Earlier in the morning biscuits were served by the church as well as coffee from TJs Coffee House and ham from Goodnight Brothers’ Country Hams of Boone. Entertainment included a local bluegrass band and various door prizes, including a grand prize drawing for $200. The winner had to be present to claim their prize and the $200 went to Brenda Wilson of Butler, who graciously donated it back to the “Our Community Gives Back” organization in charge of the cleanup.

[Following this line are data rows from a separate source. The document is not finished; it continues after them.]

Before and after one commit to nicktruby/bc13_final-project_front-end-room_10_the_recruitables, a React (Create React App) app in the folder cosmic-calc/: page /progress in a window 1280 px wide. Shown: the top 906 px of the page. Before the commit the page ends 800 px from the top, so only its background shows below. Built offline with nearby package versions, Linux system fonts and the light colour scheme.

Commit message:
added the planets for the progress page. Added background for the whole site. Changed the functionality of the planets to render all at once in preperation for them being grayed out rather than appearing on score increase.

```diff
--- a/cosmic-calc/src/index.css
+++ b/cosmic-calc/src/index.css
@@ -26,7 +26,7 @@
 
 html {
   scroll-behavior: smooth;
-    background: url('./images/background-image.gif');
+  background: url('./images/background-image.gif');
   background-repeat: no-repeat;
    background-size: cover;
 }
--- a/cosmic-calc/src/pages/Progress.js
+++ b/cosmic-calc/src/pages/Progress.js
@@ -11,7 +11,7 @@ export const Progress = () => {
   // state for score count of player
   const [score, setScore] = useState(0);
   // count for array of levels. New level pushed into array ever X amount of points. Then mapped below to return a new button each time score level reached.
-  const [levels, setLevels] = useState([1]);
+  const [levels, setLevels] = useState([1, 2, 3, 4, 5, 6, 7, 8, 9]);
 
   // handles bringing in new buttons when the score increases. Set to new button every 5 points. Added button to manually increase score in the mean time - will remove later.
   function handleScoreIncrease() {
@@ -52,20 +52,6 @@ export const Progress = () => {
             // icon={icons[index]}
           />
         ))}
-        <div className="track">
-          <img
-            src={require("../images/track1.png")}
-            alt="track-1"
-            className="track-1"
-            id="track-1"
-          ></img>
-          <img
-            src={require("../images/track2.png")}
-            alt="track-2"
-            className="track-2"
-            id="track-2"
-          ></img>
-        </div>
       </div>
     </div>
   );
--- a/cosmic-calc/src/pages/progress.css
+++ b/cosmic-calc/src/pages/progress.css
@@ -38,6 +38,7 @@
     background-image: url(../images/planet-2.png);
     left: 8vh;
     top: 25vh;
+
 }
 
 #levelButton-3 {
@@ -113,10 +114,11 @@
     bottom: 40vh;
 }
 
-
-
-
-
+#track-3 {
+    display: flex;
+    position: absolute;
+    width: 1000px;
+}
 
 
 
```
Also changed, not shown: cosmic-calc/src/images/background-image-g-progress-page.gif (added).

The original idea behind the cleanup began with two close friends and residents of the lake area. Mary Salter and Debbie Rolleri both began to see a real problem with trash building up around the lake and decided to do something about it. After much discussion and many phone calls to friends and supporters, the two came up with the “Our Community Gives Back” organization and began the process of creating an annual Watauga Lake cleanup day. Sponsors quickly came on board and after a little advertising including putting fliers at local churches, the event was underway.
According to Salter the only area where support seemed to be lacking was from local candidates in the upcoming election. Of 59 requests only six candidates were present at the cleanup; State Representative candidate Marvin Gurley, County Mayor candidates Scott Teague, Jerry Jordan, and Ray Allen, and 4th district commissioner candidates Gary Phillips and Jonathan Pleasant. Teague was deeply involved in the cleanup, working with volunteers around the lake as well as helping with the registration site at Sugar Grove.

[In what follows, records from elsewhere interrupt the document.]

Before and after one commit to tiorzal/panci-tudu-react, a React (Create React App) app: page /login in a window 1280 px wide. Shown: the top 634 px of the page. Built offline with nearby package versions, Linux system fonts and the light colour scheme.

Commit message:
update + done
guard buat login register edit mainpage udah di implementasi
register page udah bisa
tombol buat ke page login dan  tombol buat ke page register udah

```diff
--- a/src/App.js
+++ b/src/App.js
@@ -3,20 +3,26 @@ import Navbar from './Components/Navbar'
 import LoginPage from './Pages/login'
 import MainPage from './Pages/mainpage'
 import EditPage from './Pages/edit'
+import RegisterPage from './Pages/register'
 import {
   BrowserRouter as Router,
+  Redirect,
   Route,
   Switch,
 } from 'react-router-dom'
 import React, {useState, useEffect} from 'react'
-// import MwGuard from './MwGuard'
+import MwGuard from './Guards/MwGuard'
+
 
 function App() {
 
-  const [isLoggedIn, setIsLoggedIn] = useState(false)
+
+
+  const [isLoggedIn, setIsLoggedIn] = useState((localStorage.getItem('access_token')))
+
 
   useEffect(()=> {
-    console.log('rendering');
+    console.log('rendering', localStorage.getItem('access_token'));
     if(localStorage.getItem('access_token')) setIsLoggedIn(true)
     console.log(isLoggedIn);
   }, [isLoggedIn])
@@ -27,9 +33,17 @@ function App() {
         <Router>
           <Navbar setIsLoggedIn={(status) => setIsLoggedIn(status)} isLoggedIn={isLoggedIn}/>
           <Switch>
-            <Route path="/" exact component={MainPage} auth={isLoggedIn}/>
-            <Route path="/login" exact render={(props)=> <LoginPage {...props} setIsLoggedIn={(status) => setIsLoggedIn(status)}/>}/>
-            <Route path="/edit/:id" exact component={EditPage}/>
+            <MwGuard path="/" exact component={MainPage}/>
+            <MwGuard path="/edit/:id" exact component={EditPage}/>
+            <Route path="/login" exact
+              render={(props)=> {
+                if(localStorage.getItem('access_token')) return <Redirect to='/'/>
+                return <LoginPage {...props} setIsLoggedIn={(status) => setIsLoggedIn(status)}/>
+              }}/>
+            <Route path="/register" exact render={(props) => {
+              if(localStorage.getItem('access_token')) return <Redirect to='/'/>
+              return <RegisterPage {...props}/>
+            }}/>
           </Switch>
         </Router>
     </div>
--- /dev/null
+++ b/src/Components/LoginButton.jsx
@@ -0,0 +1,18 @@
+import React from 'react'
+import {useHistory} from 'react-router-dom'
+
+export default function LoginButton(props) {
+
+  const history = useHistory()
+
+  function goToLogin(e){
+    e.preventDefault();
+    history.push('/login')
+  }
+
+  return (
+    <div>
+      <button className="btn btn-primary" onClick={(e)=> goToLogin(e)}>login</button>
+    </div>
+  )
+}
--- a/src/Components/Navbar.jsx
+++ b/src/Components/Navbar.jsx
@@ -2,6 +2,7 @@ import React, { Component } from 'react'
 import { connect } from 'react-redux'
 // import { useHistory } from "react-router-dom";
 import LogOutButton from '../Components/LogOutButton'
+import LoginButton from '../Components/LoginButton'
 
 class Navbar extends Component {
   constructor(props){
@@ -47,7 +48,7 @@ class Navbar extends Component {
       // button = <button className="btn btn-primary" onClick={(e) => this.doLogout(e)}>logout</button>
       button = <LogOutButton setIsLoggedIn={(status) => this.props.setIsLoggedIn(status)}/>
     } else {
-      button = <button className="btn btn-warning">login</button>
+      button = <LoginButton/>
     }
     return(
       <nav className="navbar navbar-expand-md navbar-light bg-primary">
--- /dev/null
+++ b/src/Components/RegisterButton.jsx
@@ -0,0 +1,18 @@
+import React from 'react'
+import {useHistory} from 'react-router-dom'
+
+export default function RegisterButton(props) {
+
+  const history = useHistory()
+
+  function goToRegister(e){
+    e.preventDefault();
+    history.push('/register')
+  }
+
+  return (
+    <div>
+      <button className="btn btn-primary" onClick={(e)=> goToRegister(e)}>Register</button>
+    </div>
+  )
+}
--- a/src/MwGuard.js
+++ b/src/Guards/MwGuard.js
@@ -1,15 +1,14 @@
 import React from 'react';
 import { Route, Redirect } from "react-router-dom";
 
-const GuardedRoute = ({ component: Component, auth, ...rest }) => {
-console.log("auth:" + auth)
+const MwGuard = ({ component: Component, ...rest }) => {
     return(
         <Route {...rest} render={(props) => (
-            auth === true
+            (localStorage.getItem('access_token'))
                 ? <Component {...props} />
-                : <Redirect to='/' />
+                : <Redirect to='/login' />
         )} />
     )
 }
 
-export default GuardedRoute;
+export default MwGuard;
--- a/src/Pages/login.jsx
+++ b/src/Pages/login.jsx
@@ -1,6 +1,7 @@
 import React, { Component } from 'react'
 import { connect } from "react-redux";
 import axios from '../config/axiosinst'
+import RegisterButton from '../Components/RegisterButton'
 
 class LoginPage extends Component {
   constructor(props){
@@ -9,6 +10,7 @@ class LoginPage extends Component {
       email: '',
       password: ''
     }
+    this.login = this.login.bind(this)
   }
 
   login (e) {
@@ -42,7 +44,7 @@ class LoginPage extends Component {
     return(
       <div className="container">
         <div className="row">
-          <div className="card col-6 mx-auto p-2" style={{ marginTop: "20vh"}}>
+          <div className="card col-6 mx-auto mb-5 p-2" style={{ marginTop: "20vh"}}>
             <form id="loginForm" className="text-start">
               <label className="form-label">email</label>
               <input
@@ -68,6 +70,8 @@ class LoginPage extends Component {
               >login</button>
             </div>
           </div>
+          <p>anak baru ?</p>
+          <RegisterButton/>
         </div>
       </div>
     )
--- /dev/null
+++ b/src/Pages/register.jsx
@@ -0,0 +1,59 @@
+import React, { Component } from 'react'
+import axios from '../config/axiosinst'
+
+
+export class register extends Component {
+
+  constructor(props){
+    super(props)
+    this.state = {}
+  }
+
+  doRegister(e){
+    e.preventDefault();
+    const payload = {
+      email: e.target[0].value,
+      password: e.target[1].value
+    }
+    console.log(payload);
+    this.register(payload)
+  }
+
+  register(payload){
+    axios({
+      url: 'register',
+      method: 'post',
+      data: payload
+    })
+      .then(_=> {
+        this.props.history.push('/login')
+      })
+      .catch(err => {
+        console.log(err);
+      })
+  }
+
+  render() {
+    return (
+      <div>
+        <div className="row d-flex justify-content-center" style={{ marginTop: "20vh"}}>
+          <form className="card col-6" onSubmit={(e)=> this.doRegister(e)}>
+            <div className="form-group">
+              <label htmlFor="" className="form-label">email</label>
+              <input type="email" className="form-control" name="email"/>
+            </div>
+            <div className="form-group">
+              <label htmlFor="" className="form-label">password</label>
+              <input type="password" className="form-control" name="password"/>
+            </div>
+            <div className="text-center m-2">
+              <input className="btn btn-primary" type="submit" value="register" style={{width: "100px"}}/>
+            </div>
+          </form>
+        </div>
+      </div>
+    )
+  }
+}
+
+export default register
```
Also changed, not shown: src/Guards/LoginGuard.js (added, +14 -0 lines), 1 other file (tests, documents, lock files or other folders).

More than 200 volunteers showed up at the two registration points, bringing dozens of their own private boats. Some volunteers came from as far away as Bristol, Johnson City, and Boone. The Dry Run Volunteer Fire Department was on hand to help direct traffic and handle any safety concerns that arose. Several of the firemen, including chief Ray Lunceford helped in the clean up as well.
At the end of the day more than 500 bags of trash were collected as well as many larger items including more than 100 tires, large pieces of styrofoam, bowling pins, lawn chairs and various children’s toys.

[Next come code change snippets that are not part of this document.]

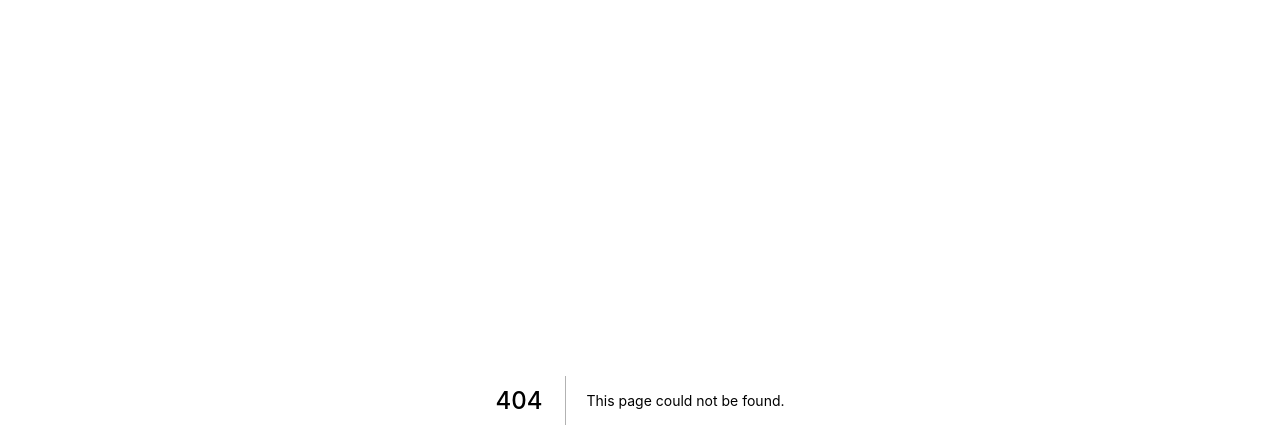
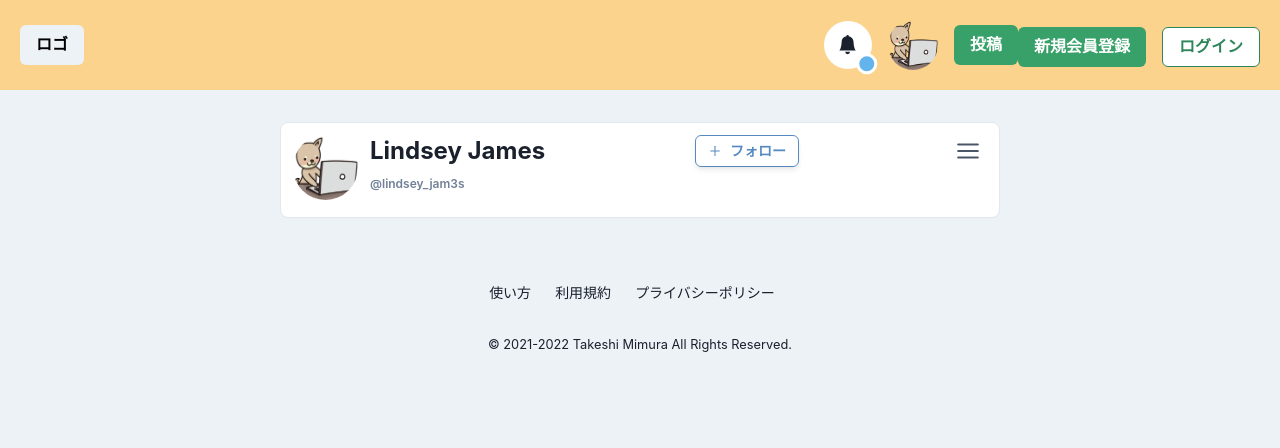
Before and after one commit to Mimu-salon/wonder-clothes, a Next.js app: page /1/posts/1 in a window 1280 px wide. Before the commit this address had no page. Shown: the top 448 px of the page. Built offline with nearby package versions, Linux system fonts and the light colour scheme.

Commit message:
✨ Create post detail user card

```diff
--- /dev/null
+++ b/src/components/atomic/molecules/EditMenu.tsx
@@ -0,0 +1,32 @@
+import { HamburgerIcon } from '@chakra-ui/icons';
+import { Menu, MenuButton, MenuItem, MenuList, useDisclosure } from '@chakra-ui/react';
+import type { VFC } from 'react';
+import { memo } from 'react';
+
+import { NewPostModal } from './NewPostModal';
+
+export const EditMenu: VFC = memo(() => {
+  const { isOpen, onOpen, onClose } = useDisclosure();
+
+  const onClickDelete = () => {
+    if (confirm('本当に削除しますか？')) {
+      alert('削除');
+    }
+  };
+
+  return (
+    <>
+      <Menu isLazy id="edit-menu">
+        <MenuButton px="6px" _hover={{ bg: 'gray.100' }}>
+          <HamburgerIcon color="gray.600" w="26px" h="26px" />
+        </MenuButton>
+        <MenuList>
+          <MenuItem onClick={onOpen}>投稿を編集</MenuItem>
+          <MenuItem onClick={onClickDelete}>投稿を削除</MenuItem>
+        </MenuList>
+        {/* 投稿時のModalを表示 */}
+        <NewPostModal isOpen={isOpen} onClose={onClose} />
+      </Menu>
+    </>
+  );
+});
--- /dev/null
+++ b/src/components/atomic/organisms/posts/PostDetailUserCard.tsx
@@ -0,0 +1,51 @@
+import { Box, Button, Heading, Stack, Text, VStack } from '@chakra-ui/react';
+import { useRouter } from 'next/router';
+import type { VFC } from 'react';
+import { memo } from 'react';
+import { AiOutlinePlus } from 'react-icons/ai';
+
+import { UserIcon } from '../../atoms/UserIcon';
+import { EditMenu } from '../../molecules/EditMenu';
+
+export const PostDetailUserCard: VFC = memo(() => {
+  const router = useRouter();
+  return (
+    <VStack py={8}>
+      <Stack
+        borderWidth="1px"
+        borderRadius="lg"
+        w={{ sm: '100%', md: '600px', lg: '720px' }}
+        height={{ sm: '450px', md: '6rem', lg: '6rem' }}
+        alignItems="flex-start"
+        direction="row"
+        bg="white"
+        boxShadow={'1xl'}
+        padding={3}>
+        <Box mr={1}>
+          <UserIcon src="/sampledog.png" width={65} height={65} />
+        </Box>
+        <Stack direction="column" w="100%">
+          <Stack direction="row" justifyContent="space-between" alignItems="center">
+            <Heading fontSize={{ base: '1xl', md: '2xl' }}>Lindsey James</Heading>
+            <Button
+              size="sm"
+              leftIcon={<AiOutlinePlus />}
+              colorScheme="blue"
+              variant="outline"
+              opacity={0.8}
+              boxShadow="md"
+              onClick={() => {
+                router.push('/setting/account');
+              }}>
+              フォロー
+            </Button>
+            <EditMenu />
+          </Stack>
+          <Text fontWeight={600} fontSize="xs" color="gray.500" size="sm" mb={4}>
+            @lindsey_jam3s
+          </Text>
+        </Stack>
+      </Stack>
+    </VStack>
+  );
+});
--- /dev/null
+++ b/src/pages/[userId]/posts/[postId]/index.tsx
@@ -0,0 +1,14 @@
+import type { NextPage } from 'next';
+
+import { PostDetailUserCard } from '../../../../components/atomic/organisms/posts/PostDetailUserCard';
+import { Layout } from '../../../../components/atomic/template/Layout';
+
+const UserPage: NextPage = () => {
+  return (
+    <Layout title={'${user.name}のポスト「${props.user.posts[0].content}」'}>
+      <PostDetailUserCard />
+    </Layout>
+  );
+};
+
+export default UserPage;
```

The biggest cleanup was a 13-foot boat that had been shot full of holes and intentionally sunk, which will be investigated to try to determine the owner. According to Salter, “We saw a dedicated group of people come out, and I really appreciate their efforts and know that we can make a difference.” The only hitch that came during the day happened when there was a shortage of garbage bags.
Although this first year was very successful, next year already seems even brighter with sponsors such as the Elizabethton Walmart already pledging their support. According to Salter, “We learned a lot this year that we plan to use to make next year even better.” Salter and Rolleri’s dedication to their cause and the support of all of those involved in the cleanup demonstrate the power of a community coming together for a good cause. The phenomenal amount of work done stands as a testament to their success and also paves the way for further victories later on. What began as two friends coming together where they saw a need has now become a community event that can help to ensure that Watauga Lake remains one of the most beautiful and serene locations in Johnson County as well as the region.